Just as interior design features will set the mood for the rooms within a house, the way that a building appears from the outside can also have a huge impact on its surroundings. It is no surprise, then, that the golden ratio has such an important role in architecture and design. Its use can help a building span beyond the realms of form and function to deliver an exceptional quality of appearance, too.

This is especially true of traditional-style projects and heritage restorations where balancing proportions to reflect the period of the building is essential to the property’s appearance. The symmetrical front elevation of a truly quintessential Georgian property, for example, could encompass the golden ratio into its proportions, with its height, width, door and window positions and sizes, all relative to the size of its roof pitch. Truly sympathetic Georgian style sash windows should also mirror the size and spacing rules as defined by the golden ratio i.e. if a window is one unit wide, it should be 1.618 units tall – spanning ‘six over six’ panes combined with slim, refined glazing bars and deep reveals.

Does using the Golden Ratio really make buildings more beautiful?

First defined in Euclid’s The Elements 2,300 years ago, the concept of the golden ratio is well ingrained into mathematics, design and even the stock market. But is the application of the Golden Ratio more informational than dogmatic. A tool more than a rule? 

Some argue that, strictly speaking, implementing the golden ratio is impossible in architectural design. When working with complex calculations, scales, and proportions in designing any building or orangery, the results always produce an exact figure, but the golden ratio has an infinite number of decimal places, so how can this irrational number possibly produce anything with real-world application.

This brings us to introduce… the Golden Mean. A far less complicated number of 1.618, it is generally the most widely accepted, realistic, ratio to be applied in architectural designas a method for ensuring a balanced hierarchy of scales. While the importance of these proportions is, of course, secondary to structural integrity, a nod in the general direction of this principle can have a dramatic effect on the kerb appeal of the property. However, it’s worth noting that these measurements are typically used approximately or as rules of thumb rather than hard and fast numbers. Often, practical limitations such as materials, worksites, and human error make it exceedingly complex to meet the ratio exactly.

Beautifully example of refined sliding sash windows

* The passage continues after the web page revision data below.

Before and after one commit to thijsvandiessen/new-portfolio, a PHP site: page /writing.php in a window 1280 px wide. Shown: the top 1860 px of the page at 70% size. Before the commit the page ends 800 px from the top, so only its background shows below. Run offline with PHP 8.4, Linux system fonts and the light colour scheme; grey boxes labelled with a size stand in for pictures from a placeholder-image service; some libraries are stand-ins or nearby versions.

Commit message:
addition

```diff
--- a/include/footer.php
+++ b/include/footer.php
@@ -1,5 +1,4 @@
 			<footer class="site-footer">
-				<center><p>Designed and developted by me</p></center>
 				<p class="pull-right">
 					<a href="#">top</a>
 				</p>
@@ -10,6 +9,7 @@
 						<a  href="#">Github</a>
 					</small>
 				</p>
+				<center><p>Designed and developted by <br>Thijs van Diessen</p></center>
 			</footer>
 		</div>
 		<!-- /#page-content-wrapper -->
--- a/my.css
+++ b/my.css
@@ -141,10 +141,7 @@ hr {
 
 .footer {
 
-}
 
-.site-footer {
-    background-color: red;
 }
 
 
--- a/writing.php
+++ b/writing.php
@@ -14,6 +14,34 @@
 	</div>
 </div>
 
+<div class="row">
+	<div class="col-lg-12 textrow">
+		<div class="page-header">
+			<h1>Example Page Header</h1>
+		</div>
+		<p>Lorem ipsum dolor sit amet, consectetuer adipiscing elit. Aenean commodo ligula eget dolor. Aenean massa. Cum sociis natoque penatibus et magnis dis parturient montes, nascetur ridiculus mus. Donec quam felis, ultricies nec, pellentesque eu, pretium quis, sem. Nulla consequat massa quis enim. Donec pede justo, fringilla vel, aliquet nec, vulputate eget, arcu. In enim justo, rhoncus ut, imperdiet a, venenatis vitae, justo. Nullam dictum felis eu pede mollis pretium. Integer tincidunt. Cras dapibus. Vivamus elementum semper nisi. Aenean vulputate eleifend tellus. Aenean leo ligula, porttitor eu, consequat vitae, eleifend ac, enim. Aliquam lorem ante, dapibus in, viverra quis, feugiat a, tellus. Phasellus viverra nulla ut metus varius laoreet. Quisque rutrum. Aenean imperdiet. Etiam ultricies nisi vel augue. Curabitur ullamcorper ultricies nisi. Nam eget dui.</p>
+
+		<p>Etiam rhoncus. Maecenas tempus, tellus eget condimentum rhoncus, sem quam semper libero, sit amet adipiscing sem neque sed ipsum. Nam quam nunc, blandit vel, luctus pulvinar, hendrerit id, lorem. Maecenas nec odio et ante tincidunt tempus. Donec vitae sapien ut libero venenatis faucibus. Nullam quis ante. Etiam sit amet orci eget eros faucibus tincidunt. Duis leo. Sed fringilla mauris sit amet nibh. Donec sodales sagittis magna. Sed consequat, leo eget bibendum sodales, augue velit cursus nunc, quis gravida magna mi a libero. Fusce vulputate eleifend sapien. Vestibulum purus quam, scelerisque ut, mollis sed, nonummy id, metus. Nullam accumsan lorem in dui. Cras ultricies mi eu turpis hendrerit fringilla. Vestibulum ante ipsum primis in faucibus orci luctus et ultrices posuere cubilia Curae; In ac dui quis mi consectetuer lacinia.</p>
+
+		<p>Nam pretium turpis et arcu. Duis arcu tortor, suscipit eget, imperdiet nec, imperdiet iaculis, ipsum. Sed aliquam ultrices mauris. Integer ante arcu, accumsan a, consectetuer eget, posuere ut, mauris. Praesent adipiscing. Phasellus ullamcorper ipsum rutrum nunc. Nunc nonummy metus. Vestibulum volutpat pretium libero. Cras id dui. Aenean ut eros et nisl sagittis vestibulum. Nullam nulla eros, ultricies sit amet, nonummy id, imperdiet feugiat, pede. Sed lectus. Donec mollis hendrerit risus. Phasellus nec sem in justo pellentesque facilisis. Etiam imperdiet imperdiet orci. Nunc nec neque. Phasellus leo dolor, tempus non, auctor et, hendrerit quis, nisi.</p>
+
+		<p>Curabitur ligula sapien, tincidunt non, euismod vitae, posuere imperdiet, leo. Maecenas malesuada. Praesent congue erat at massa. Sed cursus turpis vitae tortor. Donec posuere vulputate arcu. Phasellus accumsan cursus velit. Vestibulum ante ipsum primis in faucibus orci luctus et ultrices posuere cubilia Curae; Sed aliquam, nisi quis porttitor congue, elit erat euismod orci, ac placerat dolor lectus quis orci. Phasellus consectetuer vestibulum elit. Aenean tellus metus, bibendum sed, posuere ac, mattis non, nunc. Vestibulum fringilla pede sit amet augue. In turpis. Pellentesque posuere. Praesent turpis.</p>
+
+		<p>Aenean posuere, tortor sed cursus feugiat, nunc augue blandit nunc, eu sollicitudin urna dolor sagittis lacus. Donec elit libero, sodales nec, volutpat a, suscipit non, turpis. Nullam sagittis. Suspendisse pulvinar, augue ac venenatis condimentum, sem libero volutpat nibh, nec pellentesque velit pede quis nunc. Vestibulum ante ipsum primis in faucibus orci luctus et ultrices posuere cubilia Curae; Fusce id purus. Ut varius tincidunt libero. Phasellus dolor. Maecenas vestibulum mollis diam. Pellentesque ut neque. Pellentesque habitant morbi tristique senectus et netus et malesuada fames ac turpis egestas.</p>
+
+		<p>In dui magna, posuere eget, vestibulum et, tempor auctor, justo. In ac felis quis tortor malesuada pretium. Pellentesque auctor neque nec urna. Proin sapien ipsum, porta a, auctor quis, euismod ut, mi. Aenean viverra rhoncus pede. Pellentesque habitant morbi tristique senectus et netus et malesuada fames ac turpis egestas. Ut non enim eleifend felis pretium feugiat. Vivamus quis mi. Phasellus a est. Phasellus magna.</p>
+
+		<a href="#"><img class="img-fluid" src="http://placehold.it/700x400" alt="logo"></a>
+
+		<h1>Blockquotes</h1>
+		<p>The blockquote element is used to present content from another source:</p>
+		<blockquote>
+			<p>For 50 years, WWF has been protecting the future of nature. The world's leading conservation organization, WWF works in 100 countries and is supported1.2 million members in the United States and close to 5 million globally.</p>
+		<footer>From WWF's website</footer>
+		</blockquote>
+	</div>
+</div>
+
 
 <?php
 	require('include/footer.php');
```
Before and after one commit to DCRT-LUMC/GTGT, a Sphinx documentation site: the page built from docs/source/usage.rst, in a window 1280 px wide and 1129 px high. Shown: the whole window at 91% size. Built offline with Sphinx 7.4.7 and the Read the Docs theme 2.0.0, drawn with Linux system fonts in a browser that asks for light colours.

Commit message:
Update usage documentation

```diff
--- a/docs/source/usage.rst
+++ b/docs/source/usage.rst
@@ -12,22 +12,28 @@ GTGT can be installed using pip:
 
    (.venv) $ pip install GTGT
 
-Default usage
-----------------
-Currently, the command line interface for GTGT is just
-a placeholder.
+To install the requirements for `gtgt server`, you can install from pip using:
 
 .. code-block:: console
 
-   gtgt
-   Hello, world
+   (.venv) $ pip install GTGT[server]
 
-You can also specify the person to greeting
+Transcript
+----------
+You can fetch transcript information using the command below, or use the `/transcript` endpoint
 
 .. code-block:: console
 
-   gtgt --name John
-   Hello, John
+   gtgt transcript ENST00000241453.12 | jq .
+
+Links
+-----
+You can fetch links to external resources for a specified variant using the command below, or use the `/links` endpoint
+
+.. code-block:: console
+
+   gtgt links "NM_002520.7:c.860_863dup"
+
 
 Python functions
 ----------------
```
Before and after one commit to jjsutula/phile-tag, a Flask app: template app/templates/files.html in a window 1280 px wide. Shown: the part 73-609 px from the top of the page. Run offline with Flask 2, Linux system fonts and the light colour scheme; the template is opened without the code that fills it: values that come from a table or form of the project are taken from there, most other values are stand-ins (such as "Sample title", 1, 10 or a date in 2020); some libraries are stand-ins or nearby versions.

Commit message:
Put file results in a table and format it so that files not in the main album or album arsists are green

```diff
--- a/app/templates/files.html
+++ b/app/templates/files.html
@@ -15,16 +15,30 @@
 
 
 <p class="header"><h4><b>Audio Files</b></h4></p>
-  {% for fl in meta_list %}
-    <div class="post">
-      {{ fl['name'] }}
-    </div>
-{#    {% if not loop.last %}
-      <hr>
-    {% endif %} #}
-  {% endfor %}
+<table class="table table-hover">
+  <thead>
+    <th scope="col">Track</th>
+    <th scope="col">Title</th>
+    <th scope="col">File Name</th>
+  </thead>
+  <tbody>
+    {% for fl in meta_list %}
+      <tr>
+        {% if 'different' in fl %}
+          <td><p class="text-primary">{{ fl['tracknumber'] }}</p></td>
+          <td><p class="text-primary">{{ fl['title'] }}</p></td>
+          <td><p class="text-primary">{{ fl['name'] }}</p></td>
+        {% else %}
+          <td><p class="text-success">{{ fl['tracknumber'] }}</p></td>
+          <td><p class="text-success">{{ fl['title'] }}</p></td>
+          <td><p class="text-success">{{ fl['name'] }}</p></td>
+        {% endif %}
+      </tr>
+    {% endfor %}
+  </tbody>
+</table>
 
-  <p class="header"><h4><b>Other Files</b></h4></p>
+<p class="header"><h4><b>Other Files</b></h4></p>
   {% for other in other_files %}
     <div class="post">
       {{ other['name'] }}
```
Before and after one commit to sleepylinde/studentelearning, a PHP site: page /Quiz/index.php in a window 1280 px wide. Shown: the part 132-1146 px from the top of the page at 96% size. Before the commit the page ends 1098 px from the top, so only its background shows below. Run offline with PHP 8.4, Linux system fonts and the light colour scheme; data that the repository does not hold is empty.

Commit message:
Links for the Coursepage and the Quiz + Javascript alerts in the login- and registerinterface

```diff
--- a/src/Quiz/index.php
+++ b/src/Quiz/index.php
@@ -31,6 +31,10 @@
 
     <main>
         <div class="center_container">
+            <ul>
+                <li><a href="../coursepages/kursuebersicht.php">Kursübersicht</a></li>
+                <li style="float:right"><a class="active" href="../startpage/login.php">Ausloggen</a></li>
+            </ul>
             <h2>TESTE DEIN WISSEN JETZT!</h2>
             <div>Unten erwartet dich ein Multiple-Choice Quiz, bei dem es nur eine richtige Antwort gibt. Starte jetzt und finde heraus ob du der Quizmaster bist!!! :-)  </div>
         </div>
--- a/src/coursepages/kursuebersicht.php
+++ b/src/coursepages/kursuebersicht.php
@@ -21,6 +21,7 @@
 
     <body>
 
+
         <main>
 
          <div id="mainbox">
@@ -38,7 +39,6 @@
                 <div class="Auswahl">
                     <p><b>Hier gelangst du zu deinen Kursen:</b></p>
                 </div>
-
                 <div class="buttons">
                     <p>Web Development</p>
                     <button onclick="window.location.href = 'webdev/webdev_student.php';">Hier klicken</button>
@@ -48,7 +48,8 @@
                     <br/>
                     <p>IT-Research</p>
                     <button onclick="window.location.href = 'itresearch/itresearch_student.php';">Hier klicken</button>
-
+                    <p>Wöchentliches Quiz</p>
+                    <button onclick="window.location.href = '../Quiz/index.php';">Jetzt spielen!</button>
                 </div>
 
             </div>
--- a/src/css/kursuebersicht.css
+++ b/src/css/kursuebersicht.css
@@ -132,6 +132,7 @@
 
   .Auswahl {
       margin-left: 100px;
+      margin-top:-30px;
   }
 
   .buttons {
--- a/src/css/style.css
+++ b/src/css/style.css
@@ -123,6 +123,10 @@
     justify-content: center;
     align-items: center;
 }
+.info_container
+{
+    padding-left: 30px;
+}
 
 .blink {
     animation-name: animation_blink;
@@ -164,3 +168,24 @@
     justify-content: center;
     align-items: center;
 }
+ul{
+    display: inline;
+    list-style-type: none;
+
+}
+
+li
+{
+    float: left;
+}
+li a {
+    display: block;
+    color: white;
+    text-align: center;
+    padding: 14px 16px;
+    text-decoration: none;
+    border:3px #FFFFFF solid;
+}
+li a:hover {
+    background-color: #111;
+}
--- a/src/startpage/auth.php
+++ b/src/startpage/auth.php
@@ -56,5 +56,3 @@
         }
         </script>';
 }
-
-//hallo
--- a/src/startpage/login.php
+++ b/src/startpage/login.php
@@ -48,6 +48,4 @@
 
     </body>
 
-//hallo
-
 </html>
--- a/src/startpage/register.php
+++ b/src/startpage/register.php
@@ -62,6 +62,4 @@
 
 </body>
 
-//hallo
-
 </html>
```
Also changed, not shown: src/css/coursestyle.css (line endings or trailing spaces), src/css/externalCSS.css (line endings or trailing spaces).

In the world of design, scale and proportion are important, and the golden ratio is believed to create an aesthetically pleasing and balanced finish. In essence, the golden ratio in architecture can be thought of as fine aesthetic detail, providing an impressive sense of artistry; a certain je ne sais quoi. This golden ratio of proportion has been recognized and followed by architects, artists, and designers for centuries, and can be witnessed all around the globe within many famous landmarks and masterpieces. Whether you find yourself arguing for or against the claims of beauty derived from the golden ratio, one thing is certain – bringing balance, proportion, and careful consideration to the forefront of any home architectural build will always ensure a beautiful finish.